This gave Glushko his big booster and a way to satisfy the military and political forces pushing for a winged shuttle. On January 6, 1976 he approved the proposal, and work on MTKVP and the RLA-130V stalled and eventually stopped; in the future he would refer to this day as “Bloody Sunday”, as he realized it also meant the death of his Moon base plans for the foreseeable future. Buran’s huge costs would see to that. Glushko’s Zvezda base was allowed to move forward in a desultory fashion until 1978, but were cancelled outright then when Buran fell behind schedule and NPO Energiya was forced to work on it almost exclusively.
What was necessary for it to succeed: There are actually a few different avenues that could have led to the MTKVP flying.
A somewhat less-successful US Space program would have helped assuage the Soviet inferiority complex at the time and given them the confidence to go ahead with something more different from the American shuttle, rather than quite literally building an orbiter in which they did not see (but merely suspected) an advantage.
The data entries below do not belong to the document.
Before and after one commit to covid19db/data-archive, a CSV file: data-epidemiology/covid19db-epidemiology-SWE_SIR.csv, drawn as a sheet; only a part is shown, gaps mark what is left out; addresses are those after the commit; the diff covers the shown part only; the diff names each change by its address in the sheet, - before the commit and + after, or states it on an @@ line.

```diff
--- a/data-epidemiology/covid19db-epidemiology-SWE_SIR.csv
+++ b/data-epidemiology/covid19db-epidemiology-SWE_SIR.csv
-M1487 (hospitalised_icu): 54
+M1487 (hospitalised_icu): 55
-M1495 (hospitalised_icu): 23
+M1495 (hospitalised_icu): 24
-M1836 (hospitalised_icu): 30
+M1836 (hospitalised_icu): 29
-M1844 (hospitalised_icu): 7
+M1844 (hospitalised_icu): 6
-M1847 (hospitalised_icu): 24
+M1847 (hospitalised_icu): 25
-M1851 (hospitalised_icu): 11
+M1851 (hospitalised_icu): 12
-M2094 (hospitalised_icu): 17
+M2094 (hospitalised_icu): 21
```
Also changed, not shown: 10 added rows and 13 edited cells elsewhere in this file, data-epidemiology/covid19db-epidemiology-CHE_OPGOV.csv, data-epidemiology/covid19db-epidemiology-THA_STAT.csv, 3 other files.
The other way to keep it a going concern is to note one of the reasons Glushko submitted to “Bloody Sunday”. A movement was afoot by engineers who had worked on the N1 to propose the revival of that rocket to the Soviet leadership, and they were preparing to make their pitch in February of 1976. The MTKVP was relatively agnostic about the rocket on which it could be perched: there’d be no real difficulty in designing it to sit on top of an N1. Glushko’s pride couldn’t allow the resurrection of his rival Korolev’s dream booster after having advocated against it for more than a decade, so in part he chose to scrap the top-mounted orbiter in favour of a laterally-mounted Shuttle analog because there was no way to attach one to an N1.
Give Vasili Mishin a successful flight of an N1 (perhaps due to a little more luck with the last failure in November 1972) and Mishin probably could have headed off the coup of 1974. The switch away from a Moon base and toward a Shuttle-of-sorts would have probably happened anyway, and the same engineers who developed MTKVP under Glushko would have been in place in this scenario. All other things being equal, they’d have ended up with a similar design, and would have had a boss who wasn’t beholden to the military people who wanted Buran. Under those circumstances we could have seen an MTKVP (or something quite like it) flying on Korolev’s superheavy instead of Glushko’s mooted replacement.